The DIR-869 is a dual-band Wi-Fi router and certainly has the looks.
The spec sheet reads pretty good too; Four LAN ports, automatic band selection and beamforming.
Is it pretty enough to turn my head away from my Linksys EA7500? Maybe. Has it got the necessary chops to keep me interested after the first date?
Well, we’d better have a look. Hadn’t we?
D-Link EXO DIR-869 design
I do love routers that look like they’ve come fresh from the special projects lab of a military hardware maker. This is fortunate, as the DIR-869’s stealth fighter aesthetics mixed with just enough Area 51 is just that.
It shares its looks with the more technically beefed-up DIR-879. You can also tell that it comes from the same stable, or should I say hanger, as the DIR-890L Tri-Band offering from D-Link.
The antennas have some neat geometric patterning on the outside, whilst their inner most panels are left a shiny, glossy black.
The router measures 8.72 x 6.30 x 2.38-inches and so you should not have any difficulty in finding a place to put this compact device. Although, the colouring may make it difficult to blend in with your decor.
The back of the DIR-869 is home to four wired Gigabit Ethernet ports and a WAN (Internet) port. There are also Reset, Power, and WPS switches around here too. One more switch allows you to toggle between using the EXO as a router or a Wi-Fi extender.
The observant amongst you will have noticed a distinct lack of USB ports. Not a single one.
D-Link DIR-869 performance
Having flown the 890L I am familiar with D-Link’s web-based management console.
It is very intuitive with the Home page displaying a simple network map with DHCP, IP address, and Internet connection status information.
Through the Settings menu you can use the Wizard or get your fingers dirty with the DHCP, PPPoE, and Static IP settings. Flick over to the Network page and you can edit LAN IP Address, Subnet Mask, and advanced DHCP settings.

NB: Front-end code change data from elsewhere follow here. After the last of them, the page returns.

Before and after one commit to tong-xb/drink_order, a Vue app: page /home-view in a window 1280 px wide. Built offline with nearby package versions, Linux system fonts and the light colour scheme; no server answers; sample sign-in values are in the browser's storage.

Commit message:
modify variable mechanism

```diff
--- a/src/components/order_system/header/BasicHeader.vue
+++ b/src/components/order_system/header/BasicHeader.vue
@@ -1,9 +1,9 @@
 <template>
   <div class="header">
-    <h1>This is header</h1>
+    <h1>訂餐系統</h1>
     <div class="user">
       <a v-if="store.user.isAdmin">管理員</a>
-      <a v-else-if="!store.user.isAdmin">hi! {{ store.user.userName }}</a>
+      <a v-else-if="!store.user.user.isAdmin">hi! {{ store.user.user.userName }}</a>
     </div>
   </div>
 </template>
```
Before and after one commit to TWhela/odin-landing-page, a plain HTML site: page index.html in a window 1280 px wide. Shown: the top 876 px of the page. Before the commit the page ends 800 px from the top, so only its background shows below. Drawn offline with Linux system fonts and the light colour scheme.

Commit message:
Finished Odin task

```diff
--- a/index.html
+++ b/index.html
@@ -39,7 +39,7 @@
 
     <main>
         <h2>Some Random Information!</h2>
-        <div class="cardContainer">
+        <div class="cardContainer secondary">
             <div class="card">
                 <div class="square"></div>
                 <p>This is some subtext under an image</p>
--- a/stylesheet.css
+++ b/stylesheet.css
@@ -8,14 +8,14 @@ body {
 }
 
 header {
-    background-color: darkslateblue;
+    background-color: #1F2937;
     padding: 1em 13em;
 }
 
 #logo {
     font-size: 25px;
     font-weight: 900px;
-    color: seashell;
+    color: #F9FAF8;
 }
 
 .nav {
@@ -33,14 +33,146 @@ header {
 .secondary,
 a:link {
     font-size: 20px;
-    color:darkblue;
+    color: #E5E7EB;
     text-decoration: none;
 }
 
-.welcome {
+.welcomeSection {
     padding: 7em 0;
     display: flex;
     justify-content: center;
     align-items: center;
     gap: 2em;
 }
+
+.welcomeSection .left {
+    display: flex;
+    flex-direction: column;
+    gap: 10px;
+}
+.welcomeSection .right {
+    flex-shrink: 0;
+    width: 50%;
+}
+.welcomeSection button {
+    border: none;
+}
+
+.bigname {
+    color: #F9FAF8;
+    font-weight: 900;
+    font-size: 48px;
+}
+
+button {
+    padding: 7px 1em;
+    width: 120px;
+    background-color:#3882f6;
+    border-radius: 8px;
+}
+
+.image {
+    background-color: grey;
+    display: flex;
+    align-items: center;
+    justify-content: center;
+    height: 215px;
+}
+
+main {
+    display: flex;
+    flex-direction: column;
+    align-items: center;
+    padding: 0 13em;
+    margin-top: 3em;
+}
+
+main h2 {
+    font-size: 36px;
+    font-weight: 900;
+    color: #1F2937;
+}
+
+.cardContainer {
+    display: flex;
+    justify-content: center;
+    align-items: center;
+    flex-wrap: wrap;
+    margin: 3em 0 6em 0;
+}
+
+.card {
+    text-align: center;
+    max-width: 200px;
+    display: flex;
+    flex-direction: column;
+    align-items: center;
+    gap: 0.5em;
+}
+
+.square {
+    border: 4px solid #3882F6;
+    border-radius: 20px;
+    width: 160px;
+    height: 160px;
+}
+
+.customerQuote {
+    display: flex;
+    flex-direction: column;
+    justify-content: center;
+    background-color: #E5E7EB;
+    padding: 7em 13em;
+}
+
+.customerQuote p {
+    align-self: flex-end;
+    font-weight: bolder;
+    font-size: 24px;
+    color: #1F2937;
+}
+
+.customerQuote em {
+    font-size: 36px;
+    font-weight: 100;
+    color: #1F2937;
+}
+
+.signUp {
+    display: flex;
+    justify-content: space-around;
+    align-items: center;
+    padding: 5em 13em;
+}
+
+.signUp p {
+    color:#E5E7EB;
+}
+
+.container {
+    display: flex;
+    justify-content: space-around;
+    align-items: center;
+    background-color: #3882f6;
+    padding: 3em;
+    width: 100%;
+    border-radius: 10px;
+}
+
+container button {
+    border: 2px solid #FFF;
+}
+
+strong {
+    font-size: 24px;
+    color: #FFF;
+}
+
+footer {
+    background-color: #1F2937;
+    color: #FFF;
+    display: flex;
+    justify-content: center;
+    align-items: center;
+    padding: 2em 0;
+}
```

The Features menu offers QoS, Firewall, Port Forwarding, and Website Filtering settings. Finally, the Management menu has Internet access scheduling, system logs, data transmission statistics, and firmware upgrades.
AC1750 comes from its wireless spec of 11AC Wi-Fi – Up to 450Mbps (2.4GHz) + 1300Mbps (5GHz). The next step up in the EXO range gives you AC1900. That one brings the 2.4GHz band up to 600Mbs.
- 450Mbs + 1300Mbps = AC1750
- 600Mbs + 1300Mbps = AC1900
Installing the DIR-869 was done within 15 minutes all told.
Simply connect the router to your modem and then either connect a laptop or PC direct and head over to 192.168.0.1 via your browser, or go in via your mobile device.
You will have to log in using the default credentials at this point, naturally.
Rename the SSID and update the password to your usual network preferences and Robert is your mother’s brother.
My first gripe is that DIR-869 spends most of its time looking like a stallion pawing at the air.
I don’t think my Ethernet cables are heavier than anyone else’s nor are they so short that they are pulling at the router. But, still, if I have the DIR-869 with its back to the edge of the unit it stands on so that the cables run behind it, the EXO will start to point skywards.
Speeds were never going to match the AC1900 Linksys EA7500, it may have been more sporting to have had the DIR-879 to compare (this is on its way to me I have just been told).
As the 2.4GHz speeds were already skewed in the home team’s favour I turned to the 5GHz band.
The Linksys managed to clock a good few Mbps more than the DIR-869. I doubt that most people would notice the difference to be honest unless you’re dealing with large file streaming.
I generally use the 5GHz for my mobile phone and tablet (admin privileges) but I did find that the signal dropped sometimes when I was upstairs. Overall though, the signal strength is pretty good from the DIR-869’s quad aerial set-up.
D-Link AC1750 EXO (DIR-869) review conclusion
The D-Link AC1750 EXO is a very good looking 802.11ac Wi-Fi router.
It might not be able to match AC1900 device,s but then, AC1750 normally won’t.
The EXO DIR-869 does a lot of things well. It also manages to fit a dual core processor, dual band Wi-Fi as well as four Gigabit Ethernet ports in to a rather small and attractive frame.
The lack of USB ports could be a deal breaker to some as this means you can’t share USB-equipped printers or storage devices. At the time of review, the Linksys would’ve cost you another £20-30. Now that it’s 6 months old, it’s actually £30 cheaper than the EXO DIR-869 and packs a pair of USBs and Multi-User Multiple Input Multiple Output (MU-MIMO) simultaneous data streaming. It might not be as pretty or small, but it’s all down to what you’re after at the end of the day.
If you are looking for a stylish dual band Wi-Fi router that can handle most streaming challenges and have limited space. Then check out the D-Link AC1750 EXO (DIR-869).